═════ MATERIAL TO PROCESS ═════

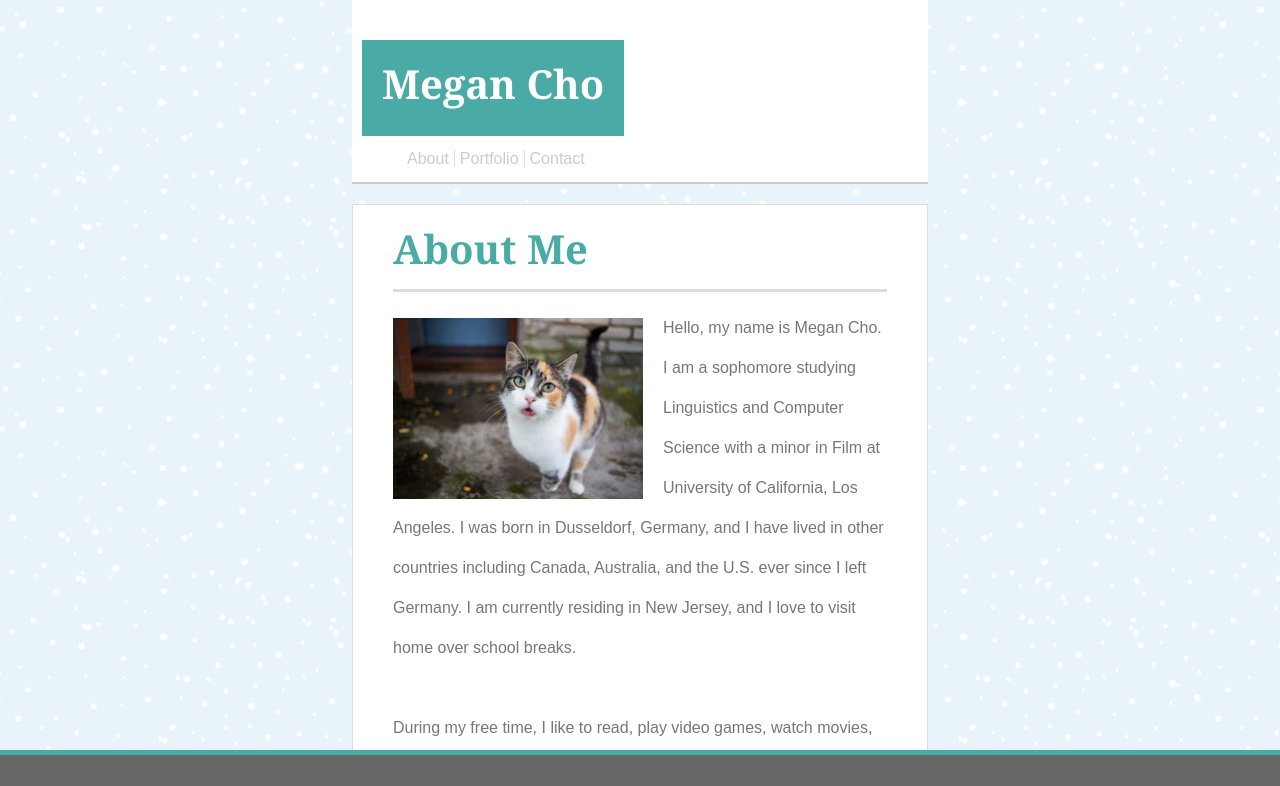
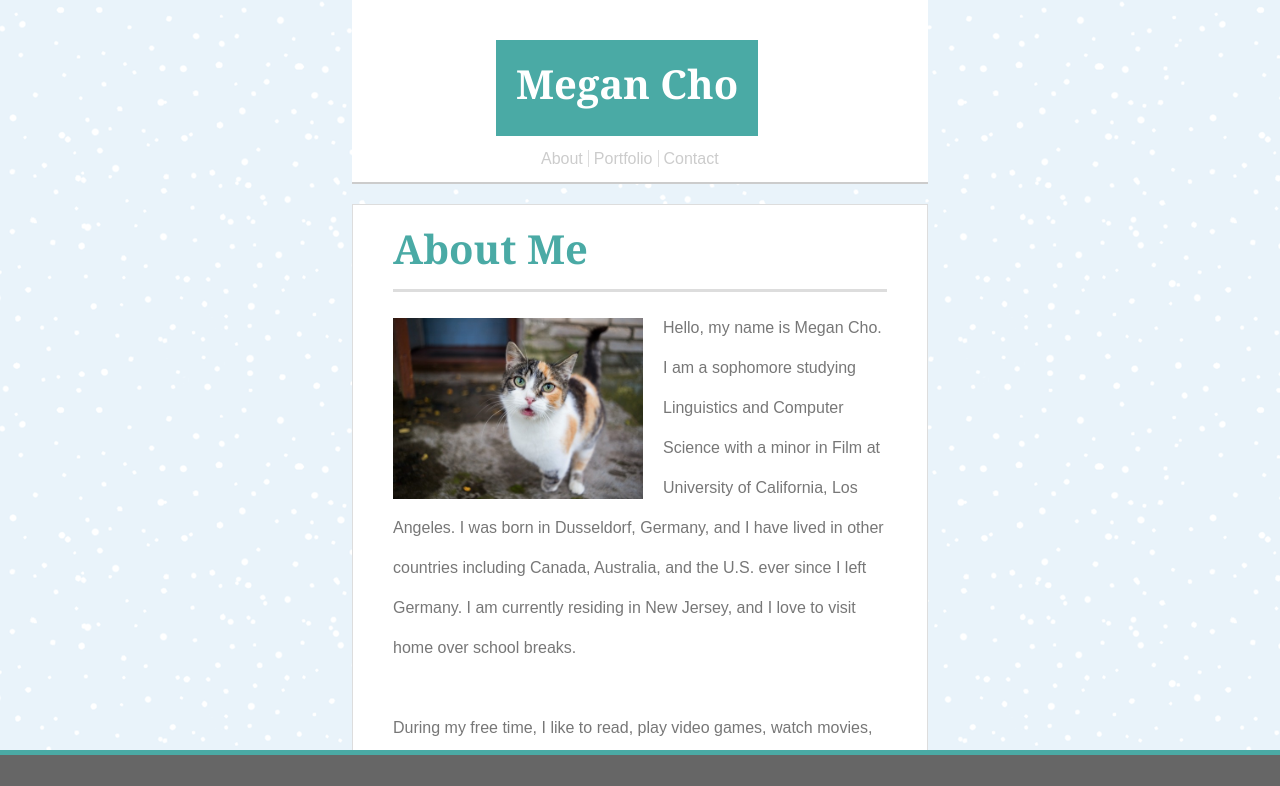
Before and after one commit to ymegan08/Bootstrap-Portfolio, a plain HTML site: page index.html in a window 1280 px wide. Shown: the top 786 px of the page. Drawn offline with nearby package versions, Linux system fonts and the light colour scheme.

Commit message:
more navbar edits

```diff
--- a/assets/css/style.css
+++ b/assets/css/style.css
@@ -47,7 +47,7 @@ p{
     background: #4aaaa5;
     color: #ffffff;
     padding: 20px;
-    margin-left: 10px;
+    margin-left: 25%;
     text-decoration: none;
     text-align: center;
     float: left;
@@ -58,7 +58,7 @@ p{
     clear: both;
     padding-top: 10px;
     padding-bottom: 20px;
-    margin-left: 10px;
+    margin-left: 25%;
 }
 
 li{
```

═════

Would you copy out every line of the data above exactly, minus the pictures?

## [ANSWER TO THE EXERCISE]
Before and after one commit to ymegan08/Bootstrap-Portfolio, a plain HTML site: page index.html in a window 1280 px wide. Shown: the top 786 px of the page. Drawn offline with nearby package versions, Linux system fonts and the light colour scheme.

Commit message:
more navbar edits

```diff
--- a/assets/css/style.css
+++ b/assets/css/style.css
@@ -47,7 +47,7 @@ p{
     background: #4aaaa5;
     color: #ffffff;
     padding: 20px;
-    margin-left: 10px;
+    margin-left: 25%;
     text-decoration: none;
     text-align: center;
     float: left;
@@ -58,7 +58,7 @@ p{
     clear: both;
     padding-top: 10px;
     padding-bottom: 20px;
-    margin-left: 10px;
+    margin-left: 25%;
 }
 
 li{
```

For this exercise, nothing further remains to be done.